Do you concur with these numbers?
The PLB website claims “All our beds are made with Natural Talalay Latex Rubber” and “Talalay Latex rubber is a natural material derived from the Hevea tree”. I think it’s been well established that the Latex Int. natural Talalay is actually a blend. Is the ratio 70% synthetic and 30% natural rubber? Wouldn’t it be better with more natural rubber in the mix? I’d like something with less synthetic, but the actual all-natural model is almost twice the price.
Prices were less than listed on the PLB website and my wife wants me to stop researching and get something already. Thinking of just going ahead and getting the Nature model.
Their “natural” talalay actually uses the Latex International blended latex.
The numbers are correct except for the 1" base layer which has been replaced with very firm (50 ILD) talalay latex. the complete specs of the 4 models you tried are in a few places on the forum including here.

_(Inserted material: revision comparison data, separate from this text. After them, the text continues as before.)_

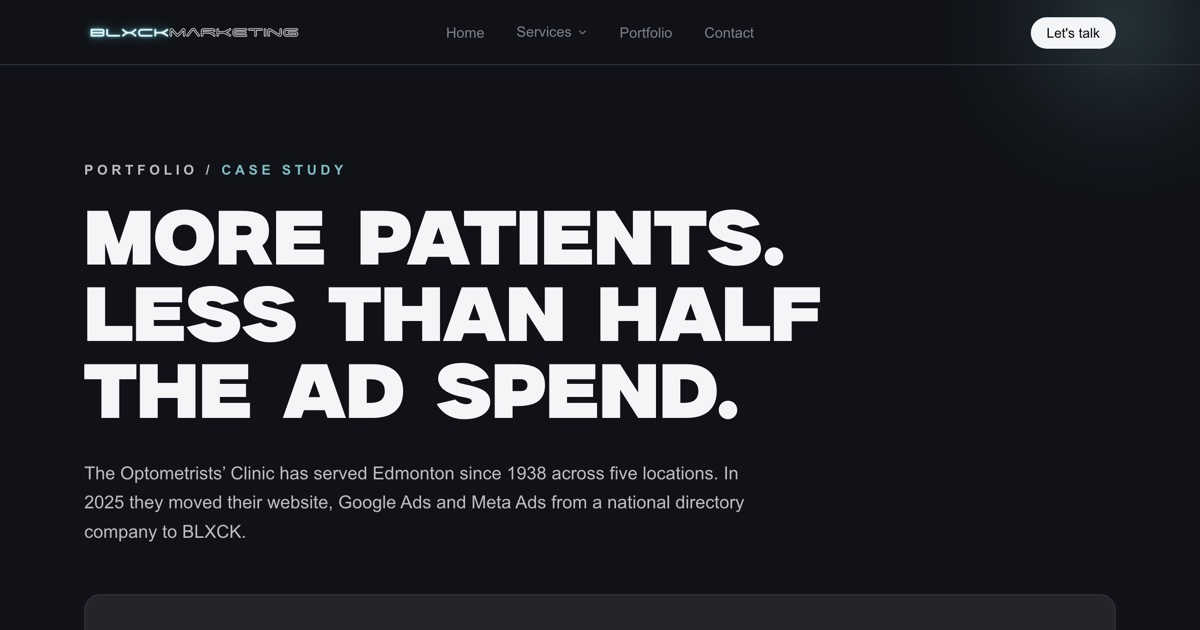
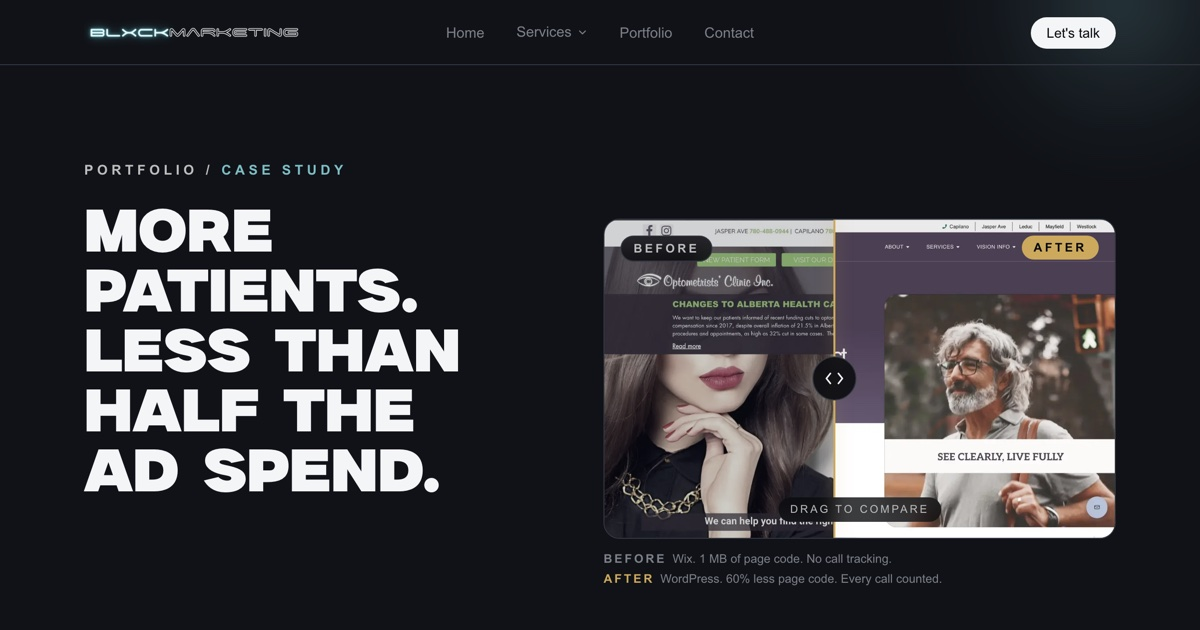
Case study: fix slider direction, green trend arrows on improved metrics
After image now reveals on the right of the divider to match the labels.
New --color-good token; ▲/▼ marks on hero tiles, comparison deltas and
the Meta CTR tile. Share image refreshed from the new hero.

diff --git a/src/app/optometrists-case-study/page.tsx b/src/app/optometrists-case-study/page.tsx
@@ -17,6 +17,7 @@ import { Eclipse } from "@/components/ui/Eclipse";
 import { SectionHeader } from "@/components/ui/SectionHeader";
 import { AuditBanner } from "@/components/home/AuditBanner";
 import { MonthlyBars } from "@/components/case-study/MonthlyBars";
+import { TrendMark } from "@/components/case-study/TrendMark";
 import { BeforeAfterSlider } from "@/components/case-study/BeforeAfterSlider";
 
 const title = "Optometrists' Clinic Case Study";
@@ -88,7 +89,7 @@ export default function OptometristsCaseStudy() {
               <BeforeAfterSlider
                 before={{ src: "/work/optometrists-before.webp", alt: "The previous Optometrists' Clinic homepage on Wix" }}
                 after={{ src: "/work/optometrists-after.webp", alt: "The new Optometrists' Clinic homepage built by BLXCK" }}
-                initial={55}
+                initial={45}
               />
               <div className="mt-3 flex flex-wrap justify-between gap-x-6 gap-y-1 text-xs text-lo">
                 <span><span className="mr-1.5 font-semibold uppercase tracking-[0.18em]">Before</span>Wix. 1 MB of page code. No call tracking.</span>
@@ -101,7 +102,8 @@ export default function OptometristsCaseStudy() {
             {headline.map((s) => (
               <RevealItem key={s.label} className="h-full">
                 <div className="flex h-full flex-col gap-2 bg-void p-6">
-                  <span className="font-heading text-4xl leading-none text-teal tabular-nums md:text-5xl">
+                  <span className="flex items-center gap-2 font-heading text-4xl leading-none text-teal tabular-nums md:text-5xl">
+                    {s.trend && <TrendMark trend={s.trend} size="lg" />}
                     {s.value}
                   </span>
                   <span className="mt-2 text-sm font-semibold text-hi">{s.label}</span>
@@ -134,7 +136,7 @@ export default function OptometristsCaseStudy() {
                     <span className="text-sm tracking-[0.2em]">{compare.nowLabel}</span>
                     <span className="block normal-case tracking-normal text-gold/70">{compare.nowPeriod}</span>
                   </th>
-                  <th className="px-5 py-4 text-right font-semibold text-gold">Change</th>
+                  <th className="px-5 py-4 text-right font-semibold text-good">Change</th>
                 </tr>
               </thead>
               <tbody className="tabular-nums">
@@ -143,14 +145,19 @@ export default function OptometristsCaseStudy() {
                     <td className="px-5 py-3.5 text-hi">{r.k}</td>
                     <td className="px-5 py-3.5 text-right text-lo">{r.then}</td>
                     <td className="bg-gold/[0.08] px-5 py-3.5 text-right font-semibold text-gold">{r.now}</td>
-                    <td className="px-5 py-3.5 text-right font-semibold text-gold">{r.delta}</td>
+                    <td className="px-5 py-3.5 text-right font-semibold text-good">
+                      <span className="inline-flex items-center gap-1.5">
+                        <TrendMark trend={r.trend} />
+                        {r.delta}
+                      </span>
+                    </td>
                   </tr>
                 ))}
               </tbody>
             </table>
           </Reveal>
           <p className="mt-4 text-xs leading-relaxed text-lo">
-            Spend and cost figures are indexed to the previous agency at 100%. Previous-agency figures come from that agency&rsquo;s own year-end reports.
+            <span className="text-good">▲</span> higher is better · <span className="text-good">▼</span> lower is better. Spend and cost figures are indexed to the previous agency at 100%. Previous-agency figures come from that agency&rsquo;s own year-end reports.
           </p>
         </div>
       </section>
@@ -258,7 +265,10 @@ export default function OptometristsCaseStudy() {
             {meta.map((s) => (
               <RevealItem key={s.label} className="h-full">
                 <div className="flex h-full flex-col gap-2 bg-void p-6">
-                  <span className="font-heading text-4xl leading-none text-hi tabular-nums">{s.value}</span>
+                  <span className="flex items-center gap-2 font-heading text-4xl leading-none text-hi tabular-nums">
+                    {s.trend && <TrendMark trend={s.trend} size="lg" />}
+                    {s.value}
+                  </span>
                   <span className="mt-2 text-sm font-semibold text-hi">{s.label}</span>
                   <span className="text-xs leading-relaxed text-lo">{s.note}</span>
                 </div>

diff --git a/src/lib/case-studies/optometrists.ts b/src/lib/case-studies/optometrists.ts
@@ -43,10 +43,12 @@ export const siteContacts = [
 ];
 
 /** Headline tiles. Four, each true at a glance, no dollars. */
-export const headline = [
-  { value: "+82%", label: "Patient contacts per month from Google Ads", note: "vs. the previous agency's last 12 months" },
-  { value: "59%", label: "Less ad spend to get there", note: "Same five clinics, same market" },
-  { value: "78%", label: "Lower cost per patient contact", note: "Calls, forms, emails and directions" },
+export type Trend = "up" | "down";
+
+export const headline: { value: string; label: string; note: string; trend?: Trend }[] = [
+  { value: "82%", label: "More patient contacts per month from Google Ads", note: "vs. the previous agency's last 12 months", trend: "up" },
+  { value: "59%", label: "Less ad spend to get there", note: "Same five clinics, same market", trend: "down" },
+  { value: "78%", label: "Lower cost per patient contact", note: "Calls, forms, emails and directions", trend: "down" },
   { value: "10,100+", label: "Patient contacts from the website", note: "Since relaunch, Apr 2025 – Sep 2026" },
 ];
 
@@ -61,20 +63,20 @@ export const compare = {
   nowLabel: "After",
   nowPeriod: "BLXCK · Oct 2025 – Sep 2026",
   rows: [
-    { k: "Google Ads · patient contacts per month", then: "317", now: "575", delta: "+82%" },
-    { k: "Google Ads · monthly spend", then: "100%", now: "41%", delta: "−59%" },
-    { k: "Google Ads · cost per contact", then: "100%", now: "22%", delta: "−78%" },
-    { k: "Google Ads · click-through rate", then: "3.9%", now: "4.7%", delta: "+0.8 pts" },
-    { k: "Google Ads · cost per click", then: "100%", now: "45%", delta: "−55%" },
-    { k: "Meta · clicks to the site per month", then: "584", now: "720", delta: "+23%" },
-    { k: "Meta · click-through rate", then: "0.47%", now: "1.14%", delta: "2.4×" },
-    { k: "Meta · cost per click", then: "100%", now: "76%", delta: "−24%" },
-  ],
+    { k: "Google Ads · patient contacts per month", then: "317", now: "575", delta: "82%", trend: "up" },
+    { k: "Google Ads · monthly spend", then: "100%", now: "41%", delta: "59%", trend: "down" },
+    { k: "Google Ads · cost per contact", then: "100%", now: "22%", delta: "78%", trend: "down" },
+    { k: "Google Ads · click-through rate", then: "3.9%", now: "4.7%", delta: "0.8 pts", trend: "up" },
+    { k: "Google Ads · cost per click", then: "100%", now: "45%", delta: "55%", trend: "down" },
+    { k: "Meta · clicks to the site per month", then: "584", now: "720", delta: "23%", trend: "up" },
+    { k: "Meta · click-through rate", then: "0.47%", now: "1.14%", delta: "2.4×", trend: "up" },
+    { k: "Meta · cost per click", then: "100%", now: "76%", delta: "24%", trend: "down" },
+  ] as { k: string; then: string; now: string; delta: string; trend: Trend }[],
 };
 
 /** Meta Ads, Jan 2025 – Sep 2026. No lead events tracked on Meta; reach + clicks. */
-export const meta = [
+export const meta: { value: string; label: string; note: string; trend?: Trend }[] = [
   { value: "485K", label: "People reached by the clinic's video ad", note: "One always-on campaign" },
   { value: "15,000+", label: "Clicks through to the website", note: "24% cheaper per click than before" },
-  { value: "2.4×", label: "Click-through rate vs. the previous agency", note: "0.47% → 1.14%" },
+  { value: "2.4×", label: "Click-through rate vs. the previous agency", note: "0.47% → 1.14%", trend: "up" },
 ];

diff --git a/src/components/case-study/BeforeAfterSlider.tsx b/src/components/case-study/BeforeAfterSlider.tsx
@@ -6,7 +6,7 @@ import { useCallback, useId, useRef, useState } from "react";
 type Props = {
   before: { src: string; alt: string };
   after: { src: string; alt: string };
-  /** Starting divider position, 0–100 (percent of width showing "after"). */
+  /** Starting divider position, 0–100 (percent of width showing "before", on the left). */
   initial?: number;
   className?: string;
 };
@@ -66,7 +66,7 @@ export function BeforeAfterSlider({ before, after, initial = 50, className = "" 
         {/* After: on top, clipped to the divider */}
         <div
           className="absolute inset-0"
-          style={{ clipPath: `inset(0 ${100 - pos}% 0 0)` }}
+          style={{ clipPath: `inset(0 0 0 ${pos}%)` }}
           aria-hidden
         >
           <Image
@@ -116,7 +116,7 @@ export function BeforeAfterSlider({ before, after, initial = 50, className = "" 
           value={Math.round(pos)}
           onChange={(e) => setPos(Number(e.target.value))}
           className="absolute inset-x-0 bottom-0 h-full w-full cursor-grab opacity-0"
-          aria-valuetext={`${Math.round(pos)}% after`}
+          aria-valuetext={`${100 - Math.round(pos)}% after`}
         />
       </div>
     </div>

diff --git a/src/components/case-study/TrendMark.tsx b/src/components/case-study/TrendMark.tsx
@@ -1,0 +1,23 @@
+import type { Trend } from "@/lib/case-studies/optometrists";
+
+/**
+ * Green trend glyph: ▲ for a metric that went up, ▼ for one that went down.
+ * Only used on improved metrics, so the colour always means "better".
+ */
+export function TrendMark({ trend, size = "sm" }: { trend: Trend; size?: "sm" | "lg" }) {
+  const px = size === "lg" ? 22 : 12;
+  const label = trend === "up" ? "up" : "down";
+  return (
+    <svg
+      width={px}
+      height={px}
+      viewBox="0 0 12 12"
+      role="img"
+      aria-label={label}
+      className="shrink-0 text-good"
+      style={{ transform: trend === "down" ? "rotate(180deg)" : undefined }}
+    >
+      <path d="M6 1.5 11 10H1z" fill="currentColor" />
+    </svg>
+  );
+}

diff --git a/src/app/globals.css b/src/app/globals.css
@@ -20,6 +20,8 @@
   --color-lavender: #b794df;
   --color-gold: #cca95d;
   --color-silver: #bcbebe;
+  /* Semantic "improved" colour for deltas and trend arrows. */
+  --color-good: #5fd19a;
 
   /* Text */
   --color-hi: #f4f5f7;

Both types of talalay latex (blended and 100% natural) whether made by Radium or Latex International are very high quality materials and while one is not “better” than another they are different. The blend (LI and Radium are both about 70/30 SBR/NR) are formulations that give the best combination of price, durability, and performance. There are advantages and disadvantages to each but in general the blended is more durable, has a wider range of firmness levels, is more consistent across the surface, and more pressure relieving and costs less. The 100% natural is more natural and denser (which makes it a little more supportive with comparative ILD’s). Both are OekoTex standard 100 certified for offgassing and safety.

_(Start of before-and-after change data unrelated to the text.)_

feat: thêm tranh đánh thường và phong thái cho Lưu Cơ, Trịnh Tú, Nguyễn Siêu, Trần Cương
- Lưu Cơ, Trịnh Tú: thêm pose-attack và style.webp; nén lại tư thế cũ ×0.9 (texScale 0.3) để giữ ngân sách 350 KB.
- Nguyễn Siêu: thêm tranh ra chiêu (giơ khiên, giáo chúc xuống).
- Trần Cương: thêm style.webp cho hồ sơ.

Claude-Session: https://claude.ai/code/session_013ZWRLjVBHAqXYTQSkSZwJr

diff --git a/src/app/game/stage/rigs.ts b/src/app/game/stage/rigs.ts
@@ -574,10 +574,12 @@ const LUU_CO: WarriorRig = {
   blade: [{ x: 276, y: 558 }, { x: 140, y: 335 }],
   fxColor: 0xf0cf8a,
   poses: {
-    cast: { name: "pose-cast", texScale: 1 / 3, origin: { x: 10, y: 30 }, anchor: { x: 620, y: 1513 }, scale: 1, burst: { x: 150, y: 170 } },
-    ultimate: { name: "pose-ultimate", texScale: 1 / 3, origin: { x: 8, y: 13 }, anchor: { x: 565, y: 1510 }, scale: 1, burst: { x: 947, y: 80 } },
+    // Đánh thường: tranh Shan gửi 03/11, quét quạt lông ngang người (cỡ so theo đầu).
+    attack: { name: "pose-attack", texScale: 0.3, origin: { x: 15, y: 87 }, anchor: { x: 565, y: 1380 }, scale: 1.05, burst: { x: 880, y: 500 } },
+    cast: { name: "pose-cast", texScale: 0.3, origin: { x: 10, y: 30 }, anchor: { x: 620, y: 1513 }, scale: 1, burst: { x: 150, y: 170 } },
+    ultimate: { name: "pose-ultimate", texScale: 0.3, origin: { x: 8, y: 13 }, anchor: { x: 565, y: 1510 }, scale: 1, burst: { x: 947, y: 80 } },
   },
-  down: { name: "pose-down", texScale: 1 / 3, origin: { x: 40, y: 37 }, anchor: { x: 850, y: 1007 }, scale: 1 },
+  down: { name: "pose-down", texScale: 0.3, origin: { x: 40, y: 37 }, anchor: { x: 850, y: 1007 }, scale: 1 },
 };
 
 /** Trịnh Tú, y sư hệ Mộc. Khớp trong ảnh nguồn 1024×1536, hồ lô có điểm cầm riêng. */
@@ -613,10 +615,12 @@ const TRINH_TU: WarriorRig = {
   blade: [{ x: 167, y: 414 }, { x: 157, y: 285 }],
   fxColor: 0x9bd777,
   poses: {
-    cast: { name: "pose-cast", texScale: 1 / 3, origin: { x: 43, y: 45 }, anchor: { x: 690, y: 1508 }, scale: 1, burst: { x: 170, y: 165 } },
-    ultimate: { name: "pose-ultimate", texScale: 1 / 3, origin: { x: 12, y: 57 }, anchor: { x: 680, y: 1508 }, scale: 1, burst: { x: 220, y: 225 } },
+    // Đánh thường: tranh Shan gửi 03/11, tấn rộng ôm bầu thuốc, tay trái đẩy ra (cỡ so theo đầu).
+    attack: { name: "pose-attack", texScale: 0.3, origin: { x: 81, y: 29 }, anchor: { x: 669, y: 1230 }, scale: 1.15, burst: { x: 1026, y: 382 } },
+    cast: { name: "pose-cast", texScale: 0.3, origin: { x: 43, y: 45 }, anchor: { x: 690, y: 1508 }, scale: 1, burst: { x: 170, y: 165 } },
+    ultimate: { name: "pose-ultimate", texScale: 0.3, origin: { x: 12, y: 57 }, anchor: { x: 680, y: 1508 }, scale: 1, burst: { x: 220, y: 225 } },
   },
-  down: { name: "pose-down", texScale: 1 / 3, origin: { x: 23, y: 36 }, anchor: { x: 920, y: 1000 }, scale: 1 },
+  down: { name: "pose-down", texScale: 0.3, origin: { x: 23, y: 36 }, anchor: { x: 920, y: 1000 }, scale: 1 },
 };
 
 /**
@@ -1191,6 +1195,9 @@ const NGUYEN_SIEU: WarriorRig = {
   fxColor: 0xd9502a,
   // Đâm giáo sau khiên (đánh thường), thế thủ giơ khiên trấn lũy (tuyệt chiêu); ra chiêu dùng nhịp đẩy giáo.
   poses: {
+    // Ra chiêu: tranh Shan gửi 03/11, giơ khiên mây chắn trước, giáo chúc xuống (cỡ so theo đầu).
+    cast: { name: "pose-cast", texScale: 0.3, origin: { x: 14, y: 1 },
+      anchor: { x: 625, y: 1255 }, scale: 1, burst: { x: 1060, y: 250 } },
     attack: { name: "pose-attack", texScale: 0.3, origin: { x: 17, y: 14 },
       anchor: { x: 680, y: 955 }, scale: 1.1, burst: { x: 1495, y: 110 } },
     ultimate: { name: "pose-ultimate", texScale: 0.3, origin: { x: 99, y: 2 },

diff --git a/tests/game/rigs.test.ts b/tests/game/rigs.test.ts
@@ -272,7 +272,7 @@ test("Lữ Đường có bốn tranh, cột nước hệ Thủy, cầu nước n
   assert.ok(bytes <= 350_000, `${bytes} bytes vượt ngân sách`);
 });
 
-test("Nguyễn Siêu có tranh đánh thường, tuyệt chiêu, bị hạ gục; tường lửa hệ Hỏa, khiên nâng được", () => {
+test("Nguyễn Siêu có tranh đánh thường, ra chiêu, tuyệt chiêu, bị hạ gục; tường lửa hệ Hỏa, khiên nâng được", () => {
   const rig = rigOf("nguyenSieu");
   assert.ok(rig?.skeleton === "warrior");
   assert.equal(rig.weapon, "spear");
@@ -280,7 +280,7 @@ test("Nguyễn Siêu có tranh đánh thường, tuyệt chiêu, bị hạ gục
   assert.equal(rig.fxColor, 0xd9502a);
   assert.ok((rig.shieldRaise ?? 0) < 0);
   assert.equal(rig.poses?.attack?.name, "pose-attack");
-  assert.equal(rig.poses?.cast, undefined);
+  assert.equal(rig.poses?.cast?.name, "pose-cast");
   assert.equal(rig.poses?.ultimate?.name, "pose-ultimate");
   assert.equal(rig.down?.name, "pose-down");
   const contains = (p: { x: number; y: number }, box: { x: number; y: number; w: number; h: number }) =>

To know if a change in formulation would make talalay latex “better” would depend on knowing exactly what quality you were focusing on changing and of course would also require the material science knowledge to be able to predict if this “desireable quality” would actually be enhanced with a different formula. Latex formulations are amazingly complex and “guarded secrets” amongst different manufacturers although the generalities are known. They will also make different formulations for different commercial customers who do volume which justifies it and are willing to pay for it.
If having less synthetic in talalay latex is important to someone for it’s own sake (and not because of performance or safety) then paying extra for the 100% natural would be worth it. If I was choosing Dunlop … then 100% natural would be my clear choice over synthetic. There is more here about the various choices and some detailed forum posts as well including post #2 here.
Which is better depends on what is more important to each person.
I believe that there is no other home or furniture item you can purchase that will have a bigger effect on your overall health and wellbeing over the next decade or more than a mattress and rushing or lack of research or especially testing is one of the biggest reasons for choices that people come to regret. In other cases … they may never realize the difference a better choice could have made.
I personally would take the time to “do it right”. There is a limit to the amount of research that can be valuable though and my own preference would be to work with someone who already knows what I would otherwise need to learn (such as a local manufacturer or better sleep shop). Personal testing for PPP (Pressure relief, Posture and alignment, and preferences) is also more accurate that “spec based” research and would be my main focus once I knew the materials I wanted. Research into similar choices can give you significant savings and better quality/value but there is also a point of diminishing returns where more research will only save you less than the time it takes to research every fine detail (and in most cases this leads more to confusion than it helps). The quality and value of a mattress is less important than it’s suitability for a person or couple IMO.
All of this can be different for each person depending on their own personal “value equation”. While I would never begrudge a few hundred dollars to save me some time … I would never knowingly make the mistake of choosing a mattress based on price alone and would always put most of my focus on it’s suitability for my needs and preferences. Once you know the basics of what you need and prefer … then value comparisons are much easier and a good last step.